Their relationships with white students were viewed even more positively by Latino and Asian American students. Seventy-three percent of the Latino students and 67% of the Asian Americans said they "studied together" with white students "quite a bit" or "a great deal"; 85% of the Latino students and 70% of the Asian American students said they "shared personal feelings and problems" in these relationships. About 10% felt that these interactions were "tense, somewhat hostile" and "guarded, cautious."

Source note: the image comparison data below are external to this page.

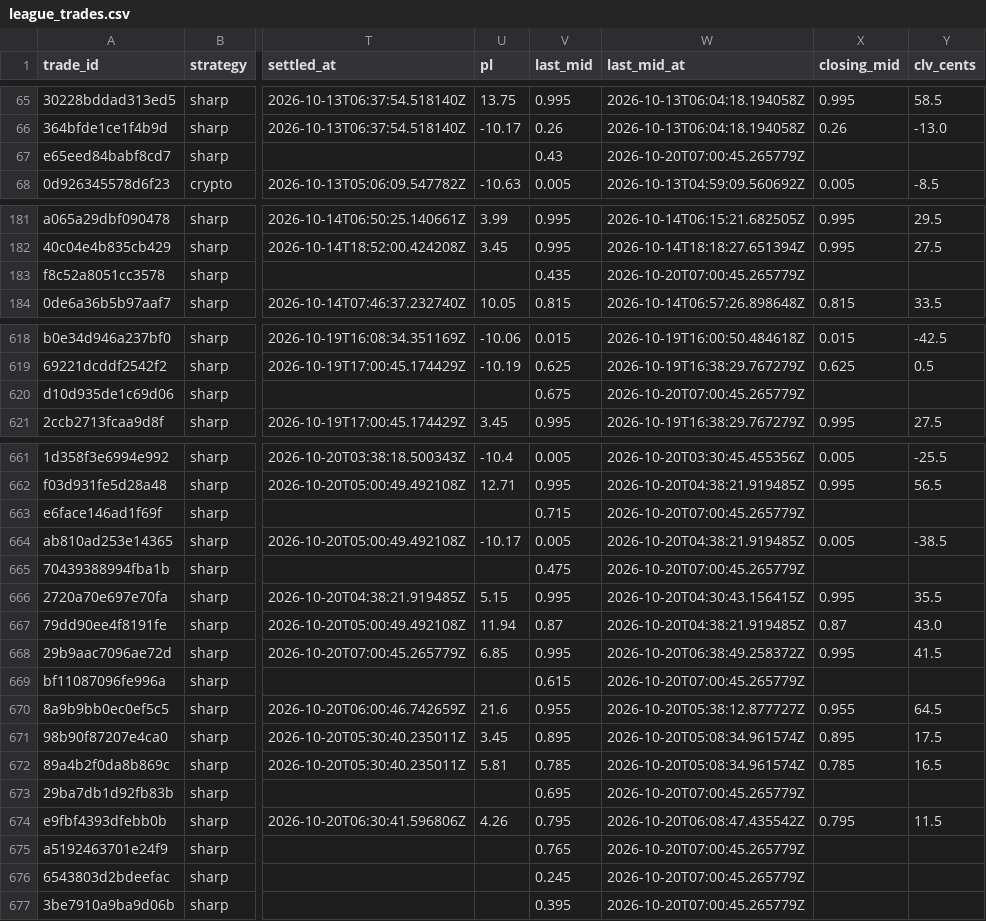
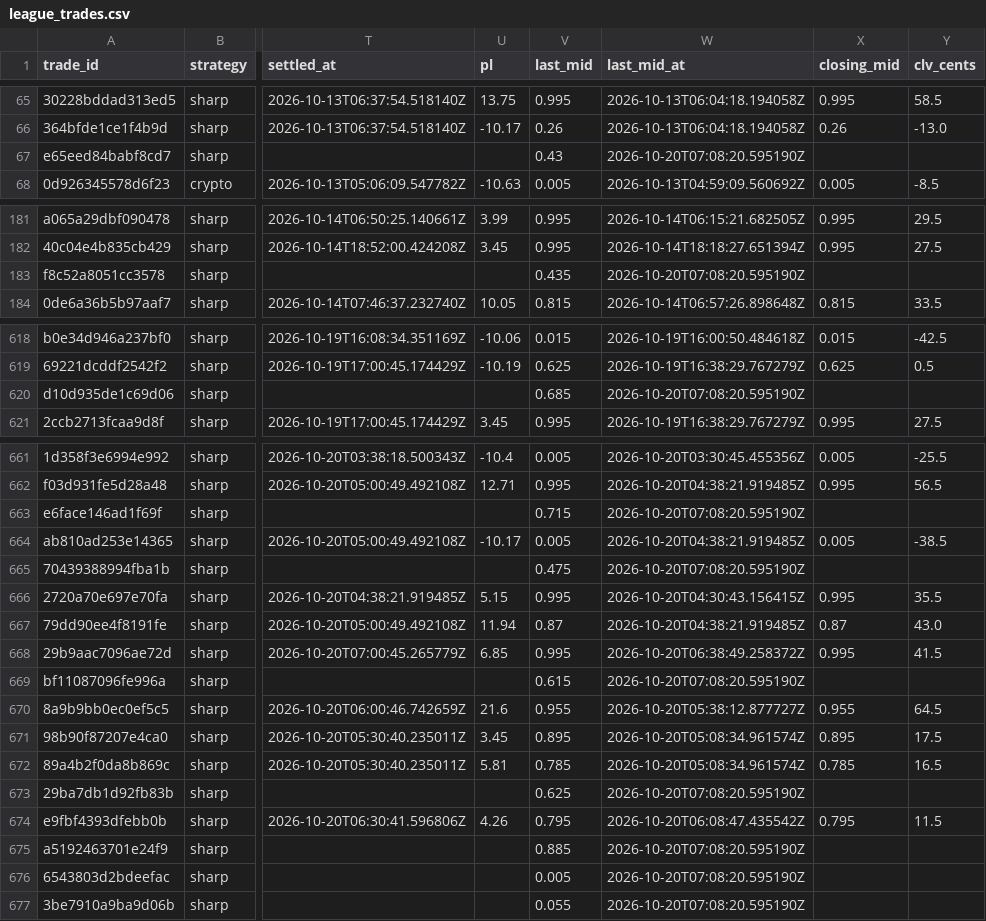
Before and after one commit to colebeasley10-glitch/pm-edge, a CSV file: league_trades.csv, drawn as a sheet; only a part is shown, gaps mark what is left out; the diff covers the shown part only; the diff names each change by its address in the sheet, - before the commit and + after, or states it on an @@ line.

Commit message:
League follow-up [skip ci]

```diff
--- a/league_trades.csv
+++ b/league_trades.csv
-W67 (last_mid_at): 2026-10-20T07:00:45.265779Z
+W67 (last_mid_at): 2026-10-20T07:08:20.595190Z
-W183 (last_mid_at): 2026-10-20T07:00:45.265779Z
+W183 (last_mid_at): 2026-10-20T07:08:20.595190Z
-V620 (last_mid): 0.675
+V620 (last_mid): 0.685
-W620 (last_mid_at): 2026-10-20T07:00:45.265779Z
+W620 (last_mid_at): 2026-10-20T07:08:20.595190Z
-W663 (last_mid_at): 2026-10-20T07:00:45.265779Z
+W663 (last_mid_at): 2026-10-20T07:08:20.595190Z
-W665 (last_mid_at): 2026-10-20T07:00:45.265779Z
+W665 (last_mid_at): 2026-10-20T07:08:20.595190Z
-W669 (last_mid_at): 2026-10-20T07:00:45.265779Z
+W669 (last_mid_at): 2026-10-20T07:08:20.595190Z
-V673 (last_mid): 0.695
+V673 (last_mid): 0.625
-W673 (last_mid_at): 2026-10-20T07:00:45.265779Z
+W673 (last_mid_at): 2026-10-20T07:08:20.595190Z
-V675 (last_mid): 0.765
+V675 (last_mid): 0.885
-W675:W677 (last_mid_at): 2026-10-20T07:00:45.265779Z
+W675:W677 (last_mid_at): 2026-10-20T07:08:20.595190Z
-V676 (last_mid): 0.245
+V676 (last_mid): 0.005
-V677 (last_mid): 0.395
+V677 (last_mid): 0.055
```
Also changed, not shown: 2 edited cells elsewhere in this file.
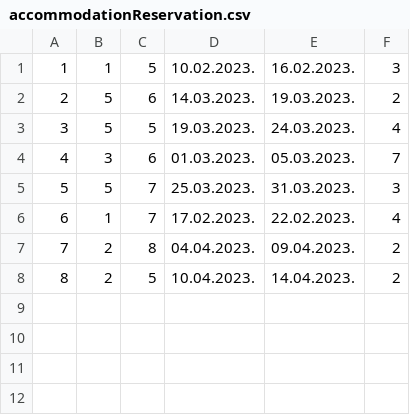
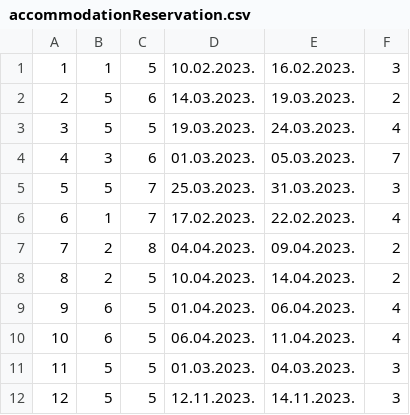
Before and after one commit to jblanusa13/SimsProjekat, a CSV file: ProjectSims/ProjectSims/Resources/Data/accommodationReservation.csv, drawn as a sheet; the diff names each change by its address in the sheet, - before the commit and + after, or states it on an @@ line.

```diff
--- a/ProjectSims/ProjectSims/Resources/Data/accommodationReservation.csv
+++ b/ProjectSims/ProjectSims/Resources/Data/accommodationReservation.csv
+row 9: 9 | 6 | 5 | 01.04.2023. | 06.04.2023. | 4
+row 10: 10 | 6 | 5 | 06.04.2023. | 11.04.2023. | 4
+row 11: 11 | 5 | 5 | 01.03.2023. | 04.03.2023. | 3
+row 12: 12 | 5 | 5 | 12.11.2023. | 14.11.2023. | 3
```
Also changed, not shown: ProjectSims/ProjectSims/Resources/Data/accommodation.csv, ProjectSims/ProjectSims/Resources/Data/guestAccommodation.csv, 18 other files.
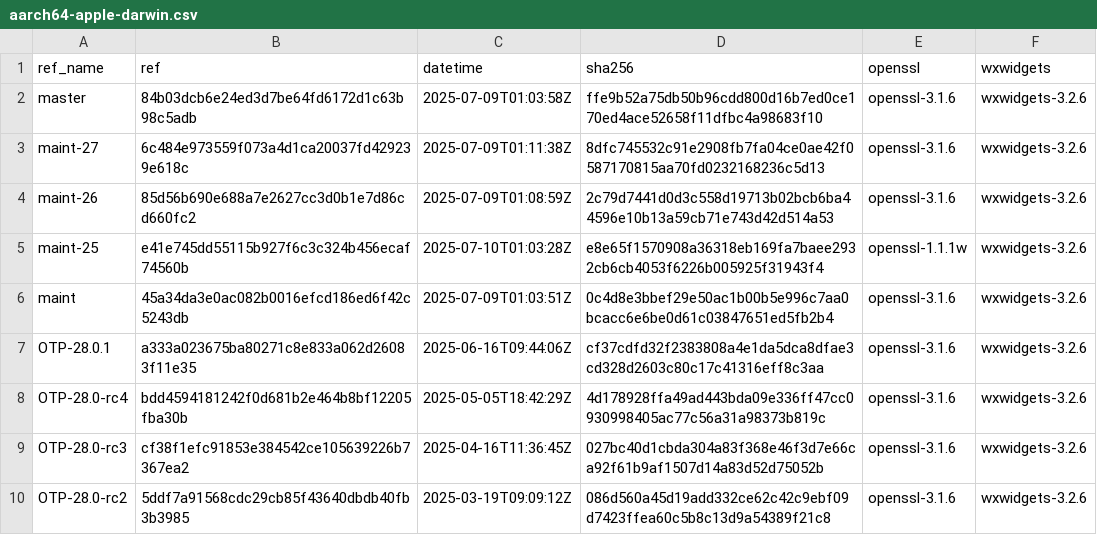
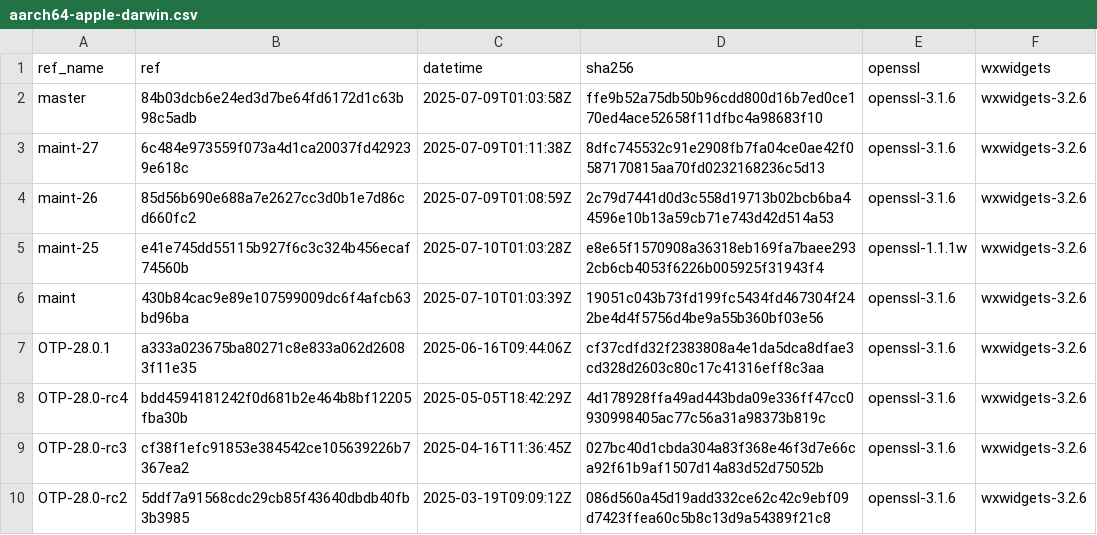
Before and after one commit to paulo-ferraz-oliveira/otp_builds, a CSV file: builds/aarch64-apple-darwin.csv, drawn as a sheet; only a part is shown.

```diff
--- a/builds/aarch64-apple-darwin.csv
+++ b/builds/aarch64-apple-darwin.csv
@@ -5,3 +5,3 @@ maint-26,85d56b690e688a7e2627cc3d0b1e7d86cd660fc2,2025-07-09T01:08:59Z,2c79d7441
 maint-25,e41e745dd55115b927f6c3c324b456ecaf74560b,2025-07-10T01:03:28Z,e8e65f1570908a36318eb169fa7baee2932cb6cb4053f6226b005925f31943f4,openssl-1.1.1w,wxwidgets-3.2.6
-maint,45a34da3e0ac082b0016efcd186ed6f42c5243db,2025-07-09T01:03:51Z,0c4d8e3bbef29e50ac1b00b5e996c7aa0bcacc6e6be0d61c03847651ed5fb2b4,openssl-3.1.6,wxwidgets-3.2.6
+maint,430b84cac9e89e107599009dc6f4afcb63bd96ba,2025-07-10T01:03:39Z,19051c043b73fd199fc5434fd467304f242be4d4f5756d4be9a55b360bf03e56,openssl-3.1.6,wxwidgets-3.2.6
 OTP-28.0.1,a333a023675ba80271c8e833a062d26083f11e35,2025-06-16T09:44:06Z,cf37cdfd32f2383808a4e1da5dca8dfae3cd328d2603c80c17c41316eff8c3aa,openssl-3.1.6,wxwidgets-3.2.6
```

Relationships that white students had with African American students were somewhat less personal than their relationships with other students of color, but very few white students felt that their interactions with African Americans were negative. Fourteen percent of the white students said that "they studied together" with African American students "quite a bit" or "a great deal"; 29% said that they "shared personal feelings and problems" in these relationships. Only 4% of the white students said that they "had tense, somewhat hostile interactions" with African American students, and only 1% said these relationships were "guarded and cautious."
From the perspective of African American students, their relationships with white students were somewhat ambivalent, reflecting negative as well as positive interactions. Twenty-six percent of the African American students said that they "studied together" extensively with white students, and 25% said that they "shared personal feelings and problems." Twenty-three percent of the African American students said that their relationships with white students were "guarded and cautious," and 15% felt that they were "tense, somewhat hostile."
In addition to questions about their general interracial interactions on campus, the Michigan seniors were asked to indicate the race/ethnicity of their six closest friends at Michigan. Since students were also asked to identify race/ethnicity of their six closest friends at the time they entered Michigan, we can measure the increase in the racial/ethnic diversity of the most intimate friendships. This question is particularly pertinent for African American and white students since Asian American and Latino students came to Michigan from predominantly white environments. At the time they entered Michigan, three or more of the six best friends of 87% of the Latino students were not Latino, and three or more of the six best friends of 73% of the Asian American students were not Asian American.
While close friendship circles of African American and white students are predominantly with peers of their own backgrounds both at entrance and after four years at the University of Michigan, there is a significant increase in the racial/ethnic diversity of such friendships.
The proportion of white students who had at least one close friend of color (among their six best friends) increased from about one third (32%) at the time they entered Michigan to almost half (46%) four years later. African American students with at least one close friend who was not African American increased from slightly less than half (47%) at time of entrance to slightly more than half (54%) when they were seniors.
While one might hope that even more African American and white students would have increased their closest friendships with each other while at Michigan, the overall picture of interracial relationships at Michigan is predominantly positive.
It does not conform to the views of those in the public debate who have claimed that affirmative action has created hostile interracial environments on our college campuses.